Growing fruits and vegetables is a rewarding way to make healthy improvements to your life, the environment and your community.
When you grow your food using organic practices, and forego chemical fertilizers and pesticides, you’ll contribute to healthier soil and water in your neighbourhood. You’ll also be limiting the amount of vehicular emissions that are created when foods are shipped in from far-away places, sometimes from as far away as the other side of the world.
There are a variety of personal health benefits to growing your own food. Your body gets the most nutrition and the most vitamins by eating foods straight from the garden. Gardening is a great form of exercise and the intensity can be modified to suit a wide range of abilities. Bending, lifting, walking and stretching can be regular parts of a gardening session and breathing in the fresh air is a wonderful way to decompress and feel more connected to the natural world.
There are also a host of financial benefits from growing your own food. As the harvest season arrives, you could be spending less money at the grocery store’s produce department and filling your pantry and refrigerator with your own crops. A packet of seeds can cost just a few dollars and if you save the seeds from heirloom varieties, you won’t have to buy seeds at all the following year. When you grow more than your family and friends can immediately eat, consider preserving the harvest to enjoy throughout the winter. This can be done by canning, dehydrating, freezing and fermenting. You may also experience less food wastage in the kitchen because when you spend your own time and energy growing food and feel a sense of pride with what you’ve harvested, you will more likely eat it rather than see it shrivel in the fridge. Not to mention, veggies taste so much better when you’ve grown them yourself. —that alone will have you eating more of them!
Gardening also gives you the option of calming solitude or the bustle of gregarious activity. You can garden alone, with your friends, neighbours and family, or you could become a volunteer at a local community garden – like at Springbank Community Gardens at rare Charitable Research Reserve. With over 15,000 square feet dedicated to growing produce for local food banks, there is plenty of opportunity to meet other gardeners, learn new skills and help your local community. For more information about the gardens at rare, or to become a garden volunteer, please contact rare’s Garden Coordinator, Taryn Jarvis at firstname.lastname@example.org or 519-650-9336 x115.

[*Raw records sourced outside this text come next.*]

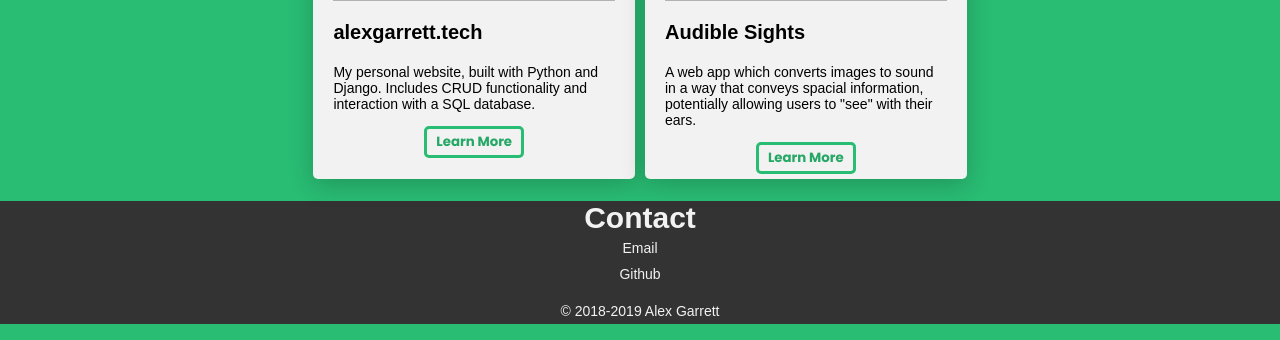
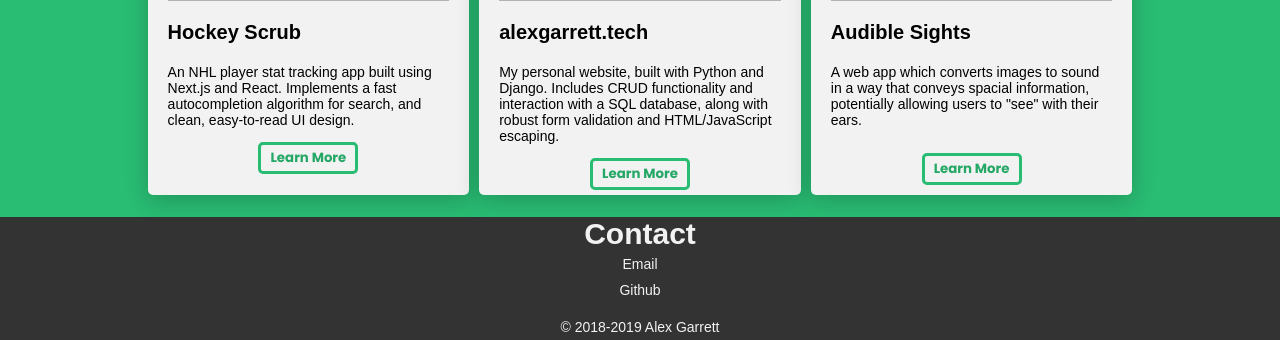
Before and after one commit to amgarrett09/alexgarrett.tech, a Django app: template templates/blog/home.html in a window 1280 px wide. Shown: the part 1554-1894 px from the top of the page. Run offline with Django 3.2, Linux system fonts and the light colour scheme; the template is opened without the code that fills it, so the values that code supplies are empty.

Commit message:
added hockey scrub project to home page

```diff
--- a/static/blog/js/home.js
+++ b/static/blog/js/home.js
@@ -1,6 +1,7 @@
 const popupDict = {
   "django-blog-button": "django-blog-popup",
-  "audible-sights-button": "audible-sights-popup"
+  "audible-sights-button": "audible-sights-popup",
+  "hockey-scrub-button": "hockey-scrub-popup"
 };
 
 const projectButtons = document.querySelectorAll(".projectdetail");
--- a/templates/blog/home.html
+++ b/templates/blog/home.html
@@ -79,6 +79,30 @@
           <div class="projectbox">
             <div class="projectimage">
               <img
+                src="/static/blog/images/projects/hockey_scrub_thumbnail.png"
+                alt="Hockey Scrub thumbnail"
+              />
+            </div>
+            <h3>Hockey Scrub</h3>
+            <p>
+              An NHL player stat tracking app built using Next.js and React.
+              Implements a fast autocompletion algorithm for search, and clean,
+              easy-to-read UI design.
+            </p>
+            <div style="text-align:center">
+              <button
+                aria-haspopup="true"
+                class="projectdetail"
+                id="hockey-scrub-button"
+              >
+                <strong>Learn More</strong>
+              </button>
+            </div>
+          </div>
+
+          <div class="projectbox">
+            <div class="projectimage">
+              <img
                 src="/static/blog/images/projects/blog_thumbnail.png"
                 alt="Blog thumbnail"
               />
@@ -86,7 +110,8 @@
             <h3>alexgarrett.tech</h3>
             <p>
               My personal website, built with Python and Django. Includes CRUD
-              functionality and interaction with a SQL database.
+              functionality and interaction with a SQL database, along with
+              robust form validation and HTML/JavaScript escaping.
             </p>
             <div style="text-align:center">
               <button
@@ -112,6 +137,7 @@
               spacial information, potentially allowing users to "see" with
               their ears.
             </p>
+            <br>
             <div style="text-align:center">
               <button
                 aria-haspopup="true"
@@ -193,30 +219,74 @@
       </div>
       <h1>Audible Sights</h1>
       <p>
-        <strong>Challenge</strong>: I was fascinated by research on neuroplasticity
-        which appeared to show that humans (and other animals) who lose their
-        sight can learn to "see" with other senses. I wanted to create a web
-        app that would illustrate how "seeing with sound" might work.
+        <strong>Challenge</strong>: I was fascinated by research on
+        neuroplasticity which appeared to show that humans (and other animals)
+        who lose their sight can learn to "see" with other senses. I wanted to
+        create a web app that would illustrate how "seeing with sound" might
+        work.
       </p>
       <p>
         <strong>Solution</strong>: I used vanilla JavaScript and the browser's
-        Web Audio API to convert images to sound. Image luminocity data is
-        converted into gain values which are fed to numerous Web Audio oscillators.
-        The gain data is updated by scanning images left to right. I used
-        ES6 classes to make the image conversion its own module with a relatively
-        simple API, and I used Webpack to compress the JavaScript files and to
-        transpile them to an older version of JavaScript with more compatability.
+        Web Audio API to convert images to sound. Image brightness data is
+        converted into gain values which are fed to numerous Web Audio
+        oscillators. The gain data is updated by scanning images left to right.
+        I used ES6 classes to make the image conversion its own module with a
+        relatively simple API, and I used Webpack to compress the JavaScript
+        files and to transpile them to an older version of JavaScript with more
+        compatibility.
       </p>
       <p>
         <strong>Result</strong>: Audible Sights is a good proof of concept which
         shows how devices or apps which help the blind see with their ears could
         work. Users can try out the conversion on pre-set demo images, or upload
-        their own images to experience what they sound like. The API for the image
-        conversion itself is also easy-to-use and the image conversion module
-        could be easily reused if the app's features were to be expanded.
+        their own images to experience what they sound like. The API for the
+        image conversion itself is also easy-to-use and the image conversion
+        module could be easily reused if the app's features were to be expanded.
       </p>
       <div style="text-align:center">
         <a target="_blank" href="https://audible-sights.herokuapp.com">
+          <button class="viewproject"><strong>View Site</strong></button>
+        </a>
+      </div>
+      <br />
+      <br />
+    </div>
+
+    <div
+      class="project-popup pop-disabled"
+      aria-hidden="true"
+      id="hockey-scrub-popup"
+    >
+      <div style="text-align: right">
+        <button class="close-popup">Close</button>
+      </div>
+      <h1>Hockey Scrub</h1>
+      <p>
+        <strong>Challenge</strong>: I wanted to build a fast and easy to use
+        stat tracking app to allow users to quickly look up info about current
+        and past players in the National Hockey League, with a cleaner and more
+        pleasant experience than some other, similar applications. I also wanted
+        to implement a very fast player search with autocompletion.
+      </p>
+      <p>
+        <strong>Solution</strong>: I used the React and the Next.js framework to
+        build the UI and general app structure, and reached out to the NHL's own
+        stats API to fetch player stats. For the player search component, I
+        wrote an autocompletion library that uses a prefix trie data structure
+        for efficient generation of suggestions. The autocompletion is
+        implemented as part of a REST API, which the front-end player search
+        component fetches from.
+      </p>
+      <p>
+        <strong>Result</strong>: Hockey Scrub is an app where users can very
+        quickly and easily look up players and their stats, and the experience
+        is snappy and satisfying. The UI has minimal clutter and is quite
+        readable. The app is effective as a quick reference, and in the future I
+        want to expand the number of stats it tracks. With React's modular
+        nature, that should be pretty straightforward.
+      </p>
+      <div style="text-align:center">
+        <a target="_blank" href="https://hockey-scrub.site">
           <button class="viewproject"><strong>View Site</strong></button>
         </a>
       </div>
```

By Taryn Jarvis, rare’s Property, Facility & Garden Coordinator
Photo by: T. Jarvis,